Called Ke-Se and issa’ees during the ancient period of Iranian history, it was renamed to Farafiz and Yazdan Gerd during the reign of the Sassanian king Yazdgerd I (399-421 AD). The name comes from yazdan and izad denoting “holiness” and “blessedness” According to some historical documents the history of Yazd goes back to the time of Alexander the Great, or one millennium before the emergence of Islam. It was conquered by the Arabs in 642, and subsequently become an important station on the caravan routes to central Asia and India. Exporting its silks textiles and carpets far and wide.


Panorama of Yazd


Alley Parish Fahadan


Lariha Old House


Old temple - Zoroastrian cellar


Reservoir Vazir Complex


Daraei Textile Prevalent Olden Yazd


Abdollah Village - Around Yazd

Sights to See

  • Atashkadeh
    The most important Zoroastrian fire temple Atashkadeh (located on a hill in a small garden). The sacred flame behind a glass visible from the small museum inside has, according to the Zoroastrian elder in attendance here, been burning since about 470 AD and was transferred from its original site in 1940.


  • City Walls
    These walls were begun, it is said, in 1119 and rebuilt and extended during the 14th century. In places, they were 15 meters high, being nicely decorated with ornamental devises such as those employed on unglazed pottery.


  • Bazaar
    The 12 historic bazaars of Yazd are worth a visit. The most important bazaar here are: bazaar-e Khan; Goldsmiths Bazaar; and Panjeh Ali Bazaar. The many bazaars here are probably the best places in Iran to buy silk fabric, cashmere, brocades and cloth (taffeta and yazdi shawl) all with beautiful local designs, motifs, and colors, the products which brought the town its prosperity.


  • Amir Chakhmaq mosque
    Fourteenth-century AD masjid-e Amir Chakhmaq or masjid-e Jom’eh’ (an exact contemporary of the masjid-e Jam’e) next to the bazaar portal, Famous for its superb portal ornamented with stucco, and the traditional four-ivan structure on an originally, it was called masjid-e Now (New Mosque).



  • Jam’e Mosque
    Masjid-e Jam’e, also known as the Friday Mosque, like to many important mosques, was the focus of a complex of buildings of various periods and styles in various states of conservation.

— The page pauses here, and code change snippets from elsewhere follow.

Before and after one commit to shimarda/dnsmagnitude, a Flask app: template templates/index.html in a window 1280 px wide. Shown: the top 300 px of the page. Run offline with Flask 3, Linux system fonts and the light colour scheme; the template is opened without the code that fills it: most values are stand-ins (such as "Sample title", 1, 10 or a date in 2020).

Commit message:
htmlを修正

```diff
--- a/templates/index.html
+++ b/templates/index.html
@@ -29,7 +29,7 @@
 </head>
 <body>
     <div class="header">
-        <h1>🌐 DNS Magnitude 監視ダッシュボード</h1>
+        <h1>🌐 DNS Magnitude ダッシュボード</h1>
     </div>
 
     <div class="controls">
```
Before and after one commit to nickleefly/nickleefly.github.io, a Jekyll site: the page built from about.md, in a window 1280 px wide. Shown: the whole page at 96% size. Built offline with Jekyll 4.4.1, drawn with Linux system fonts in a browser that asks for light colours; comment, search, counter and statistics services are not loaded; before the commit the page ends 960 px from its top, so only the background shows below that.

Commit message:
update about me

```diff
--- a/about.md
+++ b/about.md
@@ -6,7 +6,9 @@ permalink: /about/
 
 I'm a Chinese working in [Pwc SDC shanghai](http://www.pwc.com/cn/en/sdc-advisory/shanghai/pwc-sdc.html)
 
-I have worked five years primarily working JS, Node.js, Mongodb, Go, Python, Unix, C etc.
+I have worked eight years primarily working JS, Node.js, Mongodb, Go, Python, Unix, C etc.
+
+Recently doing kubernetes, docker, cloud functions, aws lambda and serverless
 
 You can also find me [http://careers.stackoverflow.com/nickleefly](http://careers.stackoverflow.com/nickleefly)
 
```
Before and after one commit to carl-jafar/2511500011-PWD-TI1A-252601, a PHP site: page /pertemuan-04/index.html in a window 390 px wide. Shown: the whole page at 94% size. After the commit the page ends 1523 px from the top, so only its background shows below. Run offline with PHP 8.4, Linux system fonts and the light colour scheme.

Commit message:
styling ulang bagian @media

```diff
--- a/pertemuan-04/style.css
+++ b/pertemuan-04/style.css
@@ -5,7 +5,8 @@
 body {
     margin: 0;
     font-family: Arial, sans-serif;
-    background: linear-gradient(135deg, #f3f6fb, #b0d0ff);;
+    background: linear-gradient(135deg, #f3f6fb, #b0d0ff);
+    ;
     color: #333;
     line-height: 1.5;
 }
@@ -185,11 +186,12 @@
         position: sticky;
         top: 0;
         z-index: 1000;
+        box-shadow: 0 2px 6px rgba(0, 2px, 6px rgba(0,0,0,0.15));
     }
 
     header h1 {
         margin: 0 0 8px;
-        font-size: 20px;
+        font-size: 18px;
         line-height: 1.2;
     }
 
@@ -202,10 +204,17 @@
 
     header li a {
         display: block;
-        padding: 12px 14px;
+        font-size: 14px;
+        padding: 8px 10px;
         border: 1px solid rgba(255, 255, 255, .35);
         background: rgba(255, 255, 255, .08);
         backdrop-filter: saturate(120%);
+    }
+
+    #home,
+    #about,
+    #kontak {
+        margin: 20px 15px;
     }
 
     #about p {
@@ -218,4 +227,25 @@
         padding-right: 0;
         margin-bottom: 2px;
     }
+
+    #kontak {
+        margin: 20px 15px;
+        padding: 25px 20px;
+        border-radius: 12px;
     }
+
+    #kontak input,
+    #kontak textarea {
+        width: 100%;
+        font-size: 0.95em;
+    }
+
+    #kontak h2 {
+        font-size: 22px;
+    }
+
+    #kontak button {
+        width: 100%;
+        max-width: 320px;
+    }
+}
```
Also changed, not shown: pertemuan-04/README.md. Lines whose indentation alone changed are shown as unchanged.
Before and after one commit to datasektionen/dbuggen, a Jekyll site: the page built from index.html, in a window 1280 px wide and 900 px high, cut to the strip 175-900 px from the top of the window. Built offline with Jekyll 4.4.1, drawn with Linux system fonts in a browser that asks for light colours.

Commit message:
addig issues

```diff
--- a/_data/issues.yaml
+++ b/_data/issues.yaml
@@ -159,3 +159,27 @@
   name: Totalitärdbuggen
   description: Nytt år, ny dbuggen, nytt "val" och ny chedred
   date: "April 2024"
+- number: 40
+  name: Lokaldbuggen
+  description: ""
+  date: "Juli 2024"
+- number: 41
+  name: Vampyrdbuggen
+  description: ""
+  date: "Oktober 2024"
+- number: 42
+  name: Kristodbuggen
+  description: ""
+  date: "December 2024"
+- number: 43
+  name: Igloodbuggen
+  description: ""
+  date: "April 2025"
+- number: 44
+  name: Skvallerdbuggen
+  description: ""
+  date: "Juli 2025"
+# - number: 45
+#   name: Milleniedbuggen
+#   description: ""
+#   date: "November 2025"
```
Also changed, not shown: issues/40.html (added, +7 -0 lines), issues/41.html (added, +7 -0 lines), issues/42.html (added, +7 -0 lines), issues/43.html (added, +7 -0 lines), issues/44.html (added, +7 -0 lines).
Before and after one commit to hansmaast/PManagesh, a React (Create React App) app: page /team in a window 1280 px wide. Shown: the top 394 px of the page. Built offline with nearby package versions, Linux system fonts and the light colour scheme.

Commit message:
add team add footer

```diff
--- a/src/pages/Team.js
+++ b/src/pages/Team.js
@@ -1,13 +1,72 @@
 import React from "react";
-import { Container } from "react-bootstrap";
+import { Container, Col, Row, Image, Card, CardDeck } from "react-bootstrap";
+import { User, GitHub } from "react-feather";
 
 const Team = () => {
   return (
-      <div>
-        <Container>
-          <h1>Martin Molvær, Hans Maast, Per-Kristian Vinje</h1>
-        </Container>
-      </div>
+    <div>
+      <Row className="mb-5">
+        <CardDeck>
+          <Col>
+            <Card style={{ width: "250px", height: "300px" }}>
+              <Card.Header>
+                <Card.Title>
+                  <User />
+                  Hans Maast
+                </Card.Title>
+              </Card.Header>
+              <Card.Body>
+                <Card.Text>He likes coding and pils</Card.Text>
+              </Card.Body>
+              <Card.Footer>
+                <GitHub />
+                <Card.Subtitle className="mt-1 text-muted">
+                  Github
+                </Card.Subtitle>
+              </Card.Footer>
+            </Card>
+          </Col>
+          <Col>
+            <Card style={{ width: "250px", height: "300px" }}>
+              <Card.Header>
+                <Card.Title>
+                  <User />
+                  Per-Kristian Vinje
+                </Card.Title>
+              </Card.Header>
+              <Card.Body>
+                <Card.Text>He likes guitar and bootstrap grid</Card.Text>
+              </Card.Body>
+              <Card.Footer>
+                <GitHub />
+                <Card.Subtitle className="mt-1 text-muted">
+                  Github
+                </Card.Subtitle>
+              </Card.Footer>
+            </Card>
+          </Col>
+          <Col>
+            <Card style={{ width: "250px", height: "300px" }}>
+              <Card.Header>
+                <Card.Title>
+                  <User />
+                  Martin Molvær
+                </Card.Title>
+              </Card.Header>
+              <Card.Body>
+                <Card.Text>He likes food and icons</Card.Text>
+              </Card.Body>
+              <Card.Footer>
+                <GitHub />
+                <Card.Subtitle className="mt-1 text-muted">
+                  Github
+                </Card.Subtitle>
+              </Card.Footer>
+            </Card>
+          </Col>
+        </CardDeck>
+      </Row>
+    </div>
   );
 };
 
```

The site of Sassanian fire temple, its major features, however, were begun in 1324 and continuously developed for forty years.



  • Twelve Imams Shrine
    The splendid early 12th century Shrine of the twelve Imam (maghbare-ye davazdah Imam), properly described as a funerary mosque.


  • Mausoleum of Seyed Rokn od-Din
    This Boqeh (mausoleum) belongs to the 14th century AD and consists of a portal, a fine cupola covered with enameled tiles, and an inscription in Kuffic calligraphy.


  • Treasure of mirrors and lighting Museum
    The Mirror-Palace Archaeological complex, whit a built-up area of 837 square meters, stands in a beautiful garden and was previously used as the private guest house of a local well-to-do owner.



  • Bagh-e Dowlat Historic complex
    This is a complex built according to the original Iranian architectural style and consists of a large garden and some buildings. Being watered by qanat, until residence of the provincial governor.
    The most impressive part of the complex is a 33-meter high bad-gir (wind tower) on the roof and water stream in the interior.



  • Towers of silence
    These are tree impressive buildings remaining from several other similar structures on hilltops outside and in the immediate vicinity of the town (about 15 km to the south-west) where the bodies of the dead Zoroastrians would be brought to the foot of the tower so that a ritual ceremony could be held in presence of the relatives and friends of the deceased.


  • Chak Chak
    This important Zoroastrian fire-temple is on a hill 52km to the northeast of Yazd. It attracts thousands of pilgrims for an annual festival which lasts for ten days from the beginning of the third month after Now Ruz.